We should care what those investments are being used for by the companies that we entrust our money to.  We should care where our investment earnings are coming from.

Three years before I became a member of the BOP, I was drawn, somewhat unwillingly, into the debate over fossil fuel divestment.  In 2016, I was assigned to the committee for Immigration and Environmental Issues as a seminary advisory delegate to General Assembly.  I arrived in Portland completely overwhelmed by the complicated debate and with no idea how I was going to vote.  What ultimately swayed me in favor of divestment was the testimonies of human rights abuses committed by the fossil fuel industry around the world.  Companies that we invest in are using our money, the money our members give each week to further the work of the church, to harm people and creation.  I was already outraged, but when I became a member of the BOP a year ago it became even more personal.  How can I in good conscious let my church send that money to the BOP knowing where it was going?  How can I someday use that money when I am retired knowing where it came from?

Shortly after beginning my call, I received information concerning enrollment in the Retirement Savings Plan (RSP) offered through Fidelity Investments.  This is an optional savings plan that PC(USA) clergy can choose to invest in, in order to supplement their pension income after retirement.  Of the thirteen different investment options offered by the RSP, I was surprised to discover that only two follow the PC(USA) guidelines for divestment.  Those guidelines lay out which companies we do not invest in for ethical reasons related to either business practices or what they produce.  But for those, like me, who want to avoid investment in the fossil fuel industry, there is another option.  I was able to use the guide written by Fossil Free PC(USA) to successfully enroll my retirement savings in the Pax Global Environmental Markets Fund, ensuring a fossil fuel free portfolio.[i]
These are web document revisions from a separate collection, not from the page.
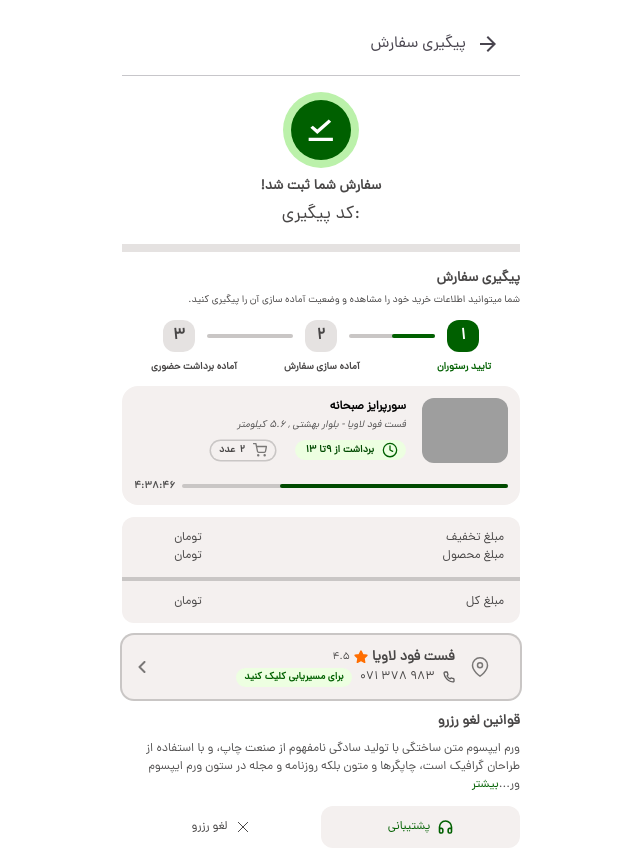
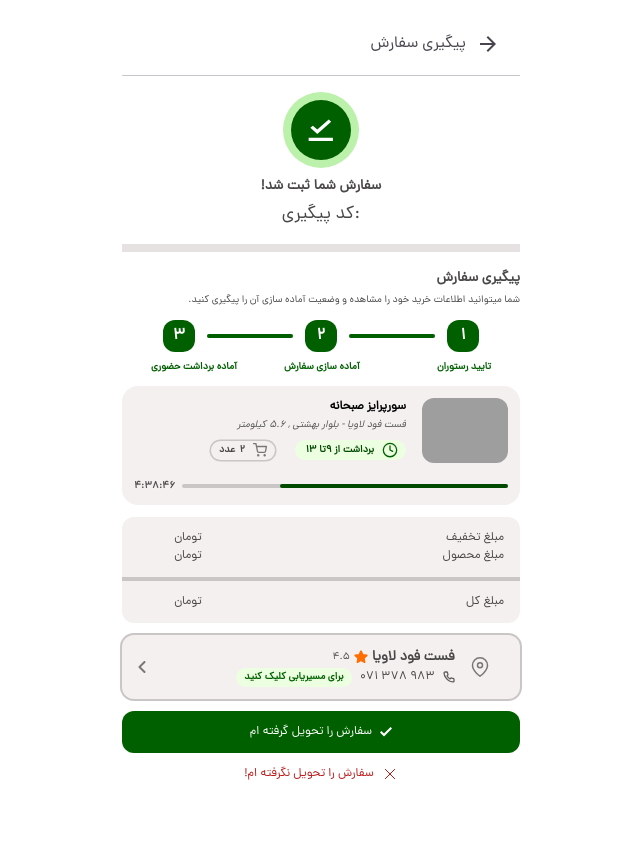
Before and after one commit to misarfehapp/misarfehMain, a Next.js app: page /orderTracking in a window 1280 px wide. Shown: the whole page, without its empty margins (319-959 px from the left). After the commit the page ends 815 px from the top, so only its background shows below. Built offline with nearby package versions, Linux system fonts and the light colour scheme; grey boxes are pictures that could not be loaded.

Commit message:
finished ordertracking page

```diff
--- a/components/input/CrossIcon.tsx
+++ b/components/input/CrossIcon.tsx
@@ -11,7 +11,7 @@ const CrossIcon = (
     {...props}
   >
     <path
-      stroke={props.stroke || "#880808"}
+      stroke={props.stroke || "#ba1a1a"}
       strokeLinecap="round"
       strokeLinejoin="round"
       strokeWidth={1.5}
--- a/components/order tracking body/OrderTrackingBody.tsx
+++ b/components/order tracking body/OrderTrackingBody.tsx
@@ -12,6 +12,7 @@ import ChevronLeftIcon from "@/components/user selection/ChevronLeftIcon";
 import Link from "next/link";
 import { useSearchParams } from "next/navigation";
 import { useState } from "react";
+import CheckIcon from "../check box/CheckIcon";
 
 const restaurantInfo = {
   name: "فست فود لاویا",
@@ -31,7 +32,7 @@ const OrderTrackingBody = () => {
   const selectedOption = searchParams.get("selectedOption");
   const [isRulesExpand, setIsRulesExpand] = useState<boolean>(false);
 
-  const currentStep = 1; // Replace this with dynamic value if needed
+  const currentStep = 3; // Replace this with dynamic value if needed
 
   return (
     <div className="flex justify-center mx-4">
@@ -145,7 +146,11 @@ const OrderTrackingBody = () => {
                 <LocationIcon />
               </div>
               {/* rules */}
-              <div className="flex flex-col gap-2" style={{ direction: "rtl" }}>
+              {currentStep < 3 && (
+                <div
+                  className="flex flex-col gap-2"
+                  style={{ direction: "rtl" }}
+                >
                   <p className="font-bold text-sm text-neutral-neutral30">
                     قوانین لغو رزرو
                   </p>
@@ -178,6 +183,8 @@ const OrderTrackingBody = () => {
                     </p>
                   )}
                 </div>
+              )}
+              {currentStep < 3 ? (
                 <div className="w-full flex flex-row items-center mb-5">
                   <button
                     className={`flex flex-row items-center gap-2 justify-center py-3 px-6 w-full rounded-rounded-7 text-xs font-medium ${currentStep > 1 ? "text-[#999999]" : "text-neutral-neutral30"}`}
@@ -185,7 +192,9 @@ const OrderTrackingBody = () => {
                     onClick={() => console.log("hi")}
                   >
                     <p>لغو رزرو</p>
-                  <CrossIcon stroke={currentStep > 1 ? "#999999" : "#484646"} />
+                    <CrossIcon
+                      stroke={currentStep > 1 ? "#999999" : "#484646"}
+                    />
                   </button>
                   <Link
                     href={"userProfile/support"}
@@ -195,6 +204,24 @@ const OrderTrackingBody = () => {
                     <HeadPhoneIcon />
                   </Link>
                 </div>
+              ) : (
+                <div className="w-full flex flex-col justify-center mb-5">
+                  <Link
+                    href={"/homePage"}
+                    className="w-full flex flex-row justify-center items-center bg-key-colors-primary text-white rounded-rounded-7 text-center text-xs font-medium gap-2 py-3 px-6"
+                  >
+                    <p>سفارش را تحویل گرفته ام</p>
+                    <CheckIcon />
+                  </Link>
+                  <Link
+                    className="w-full flex flex-row justify-center items-center bg-white text-light-error rounded-rounded-7 text-center text-xs font-medium gap-2 py-3 px-6"
+                    href={"/userProfile/support"}
+                  >
+                    <p>!سفارش را تحویل نگرفته ام</p>
+                    <CrossIcon />
+                  </Link>
+                </div>
+              )}
             </div>
           </div>
         </div>
```
Lines whose indentation alone changed are shown as unchanged.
But this raised the question: if Fidelity Investments can offer a fossil fuel free investment option, shouldn’t the BOP have the same option?  Recently I contacted the BOP to find out if it was in fact possible to divest my own pension from fossil fuels.  First, I submitted a request for a list of companies which the BOP invests in, as well as which companies my own pension funds are invested in.  I was told the information was in the mail.  A week later I received a packet containing the Annual Review,[ii] which is available on the BOP website and contained none of the information I requested.  I contacted them again, this time by phone, only to be told that such requests needed to go through the same email I had already contacted before.  So, I sent another email, this time specifying that what I had received was not what I requested and reiterating my reasons for requesting that information.  They would not send information concerning which companies the BOP invests in and informed me that there is only one investment portfolio and therefore individuals cannot divest their pensions.

The time that I spent trying to contact the BOP and being passed from person to person seems to have been in vain, but it also raises several important questions.  First, why is the BOP opposed to letting members know which companies our money is invested in?  As members, don’t we have a right to that information?  And second, why is the BOP unable to create a fossil free portfolio?  Fidelity Investments offers a fossil free option for the RSP, and the Presbyterian Foundation now has an option for churches and mid-councils through the New Covenant Trust Company.[iii]  While the BOP continues to fight against divestment at GA alongside MRTI, the least they could do is offer a fossil free option to their members who want to ensure their money is not being used to do harm.

Rev. Ainsley Herrick is Pastor of Morrilton First Presbyterian Church in Morrilton Arkansas.

[i] https://www.fossilfreepcusa.org/facts-action/individual-divestment/

[ii] http://www.pensions.org/our-role-and-purpose/about-us/performance-and-financials/annual-review

[iii] https://www.presbyterianfoundation.org/wp-content/uploads/2017/11/10022-PFD-Environmental-Investing-Rebrand-F-nocrops.pdf